■ **What to do**
The expected response is the complete listing below, restated exactly, with its pictures omitted.

■ **Listed records**
────────

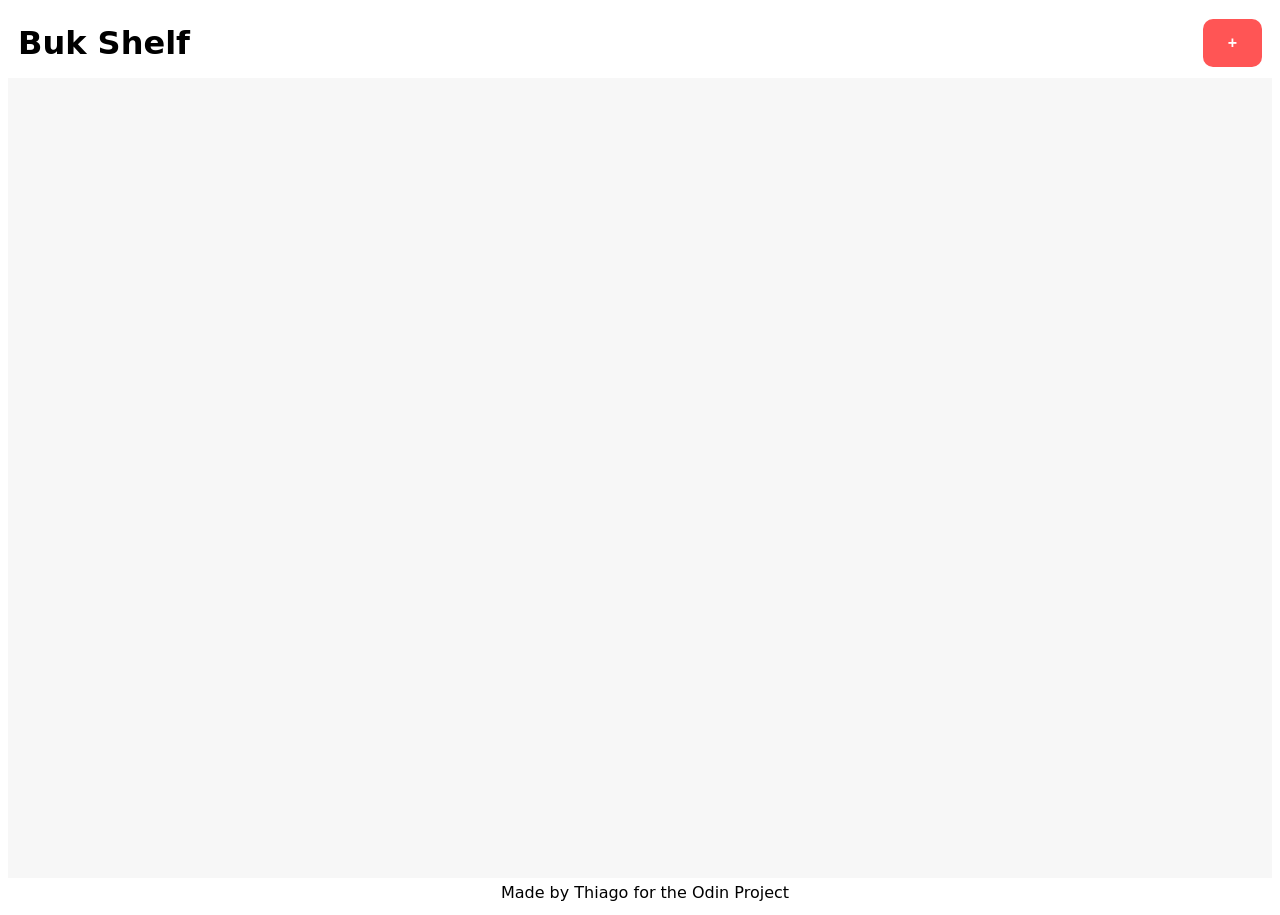
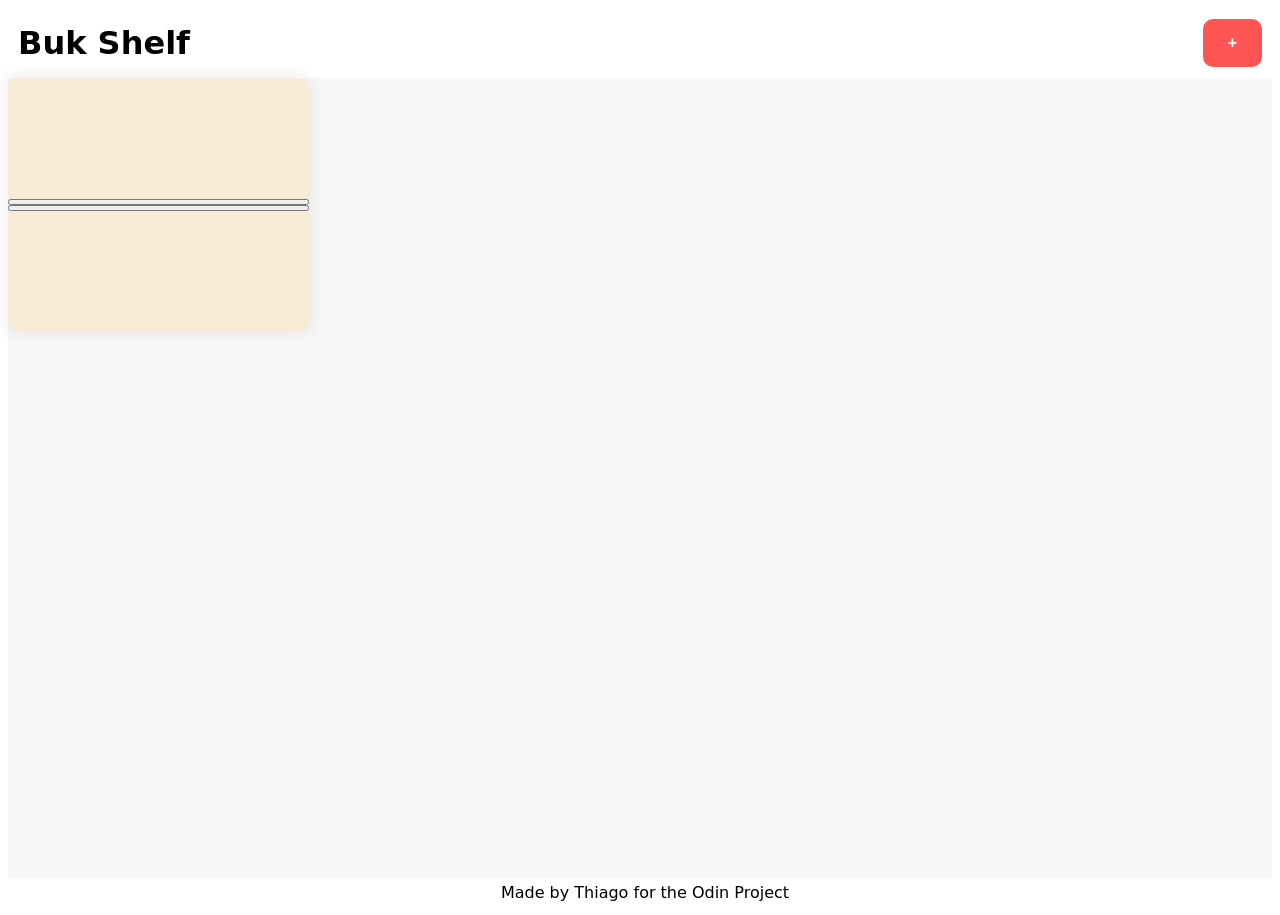
Before and after one commit to tdematos/Book-List-Library, a plain HTML site: page index.html in a window 1280 px wide. Drawn offline with Linux system fonts and the light colour scheme; a web font is replaced by a local one.

Commit message:
created and started to style the book container

```diff
--- a/index.js
+++ b/index.js
@@ -37,8 +37,27 @@ function displayBook(array) {
 
 displayBook(myLibrary);
 
+// create the book element
+const body = document.querySelector(".body");
+const bookContainer = document.createElement("div");
+const titleOutput = document.createElement("div");
+const authorOutput = document.createElement("div");
+const pageNumberOutput = document.createElement("div");
+const readButton = document.createElement("button");
+const removeButton = document.createElement("button");
+
+body.appendChild(bookContainer);
+bookContainer.appendChild(titleOutput);
+bookContainer.appendChild(authorOutput);
+bookContainer.appendChild(pageNumberOutput);
+bookContainer.appendChild(readButton);
+bookContainer.appendChild(removeButton);
+
+bookContainer.className = "book-container";
+readButton.className = "read-button";
+removeButton.className = "remove-button";
+
 //create a new book button that lets users add inputs in a form field
-const body = document.querySelector(".body");
 const addBooksButton = document.querySelector(".add");
 
 addBooksButton.addEventListener("click", function () {
--- a/style.css
+++ b/style.css
@@ -43,7 +43,7 @@ h1 {
   display: grid;
   grid-template-columns: repeat(12, 1fr);
   grid-template-rows: repeat(12, 1fr);
-  gap: 10px;
+  gap: 20px;
   height: 100vh;
   width: 100%;
   margin: 0px;
@@ -117,3 +117,19 @@ input {
   font-size: 1rem;
   color: white;
 }
+
+.book-container {
+  grid-area: span 4 / span 3;
+  border-radius: 10px;
+  background-color: antiquewhite;
+  display: flex;
+  flex-direction: column;
+  justify-content: center;
+  align-items: center;
+  box-shadow: 0 0 15px 4px rgba(0, 0, 0, 0.06);
+}
+
+.read-button,
+.remove-button {
+  width: 100%;
+}
```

────────

■ **Answer to this problem**
Before and after one commit to tdematos/Book-List-Library, a plain HTML site: page index.html in a window 1280 px wide. Drawn offline with Linux system fonts and the light colour scheme; a web font is replaced by a local one.

Commit message:
created and started to style the book container

```diff
--- a/index.js
+++ b/index.js
@@ -37,8 +37,27 @@ function displayBook(array) {
 
 displayBook(myLibrary);
 
+// create the book element
+const body = document.querySelector(".body");
+const bookContainer = document.createElement("div");
+const titleOutput = document.createElement("div");
+const authorOutput = document.createElement("div");
+const pageNumberOutput = document.createElement("div");
+const readButton = document.createElement("button");
+const removeButton = document.createElement("button");
+
+body.appendChild(bookContainer);
+bookContainer.appendChild(titleOutput);
+bookContainer.appendChild(authorOutput);
+bookContainer.appendChild(pageNumberOutput);
+bookContainer.appendChild(readButton);
+bookContainer.appendChild(removeButton);
+
+bookContainer.className = "book-container";
+readButton.className = "read-button";
+removeButton.className = "remove-button";
+
 //create a new book button that lets users add inputs in a form field
-const body = document.querySelector(".body");
 const addBooksButton = document.querySelector(".add");
 
 addBooksButton.addEventListener("click", function () {
--- a/style.css
+++ b/style.css
@@ -43,7 +43,7 @@ h1 {
   display: grid;
   grid-template-columns: repeat(12, 1fr);
   grid-template-rows: repeat(12, 1fr);
-  gap: 10px;
+  gap: 20px;
   height: 100vh;
   width: 100%;
   margin: 0px;
@@ -117,3 +117,19 @@ input {
   font-size: 1rem;
   color: white;
 }
+
+.book-container {
+  grid-area: span 4 / span 3;
+  border-radius: 10px;
+  background-color: antiquewhite;
+  display: flex;
+  flex-direction: column;
+  justify-content: center;
+  align-items: center;
+  box-shadow: 0 0 15px 4px rgba(0, 0, 0, 0.06);
+}
+
+.read-button,
+.remove-button {
+  width: 100%;
+}
```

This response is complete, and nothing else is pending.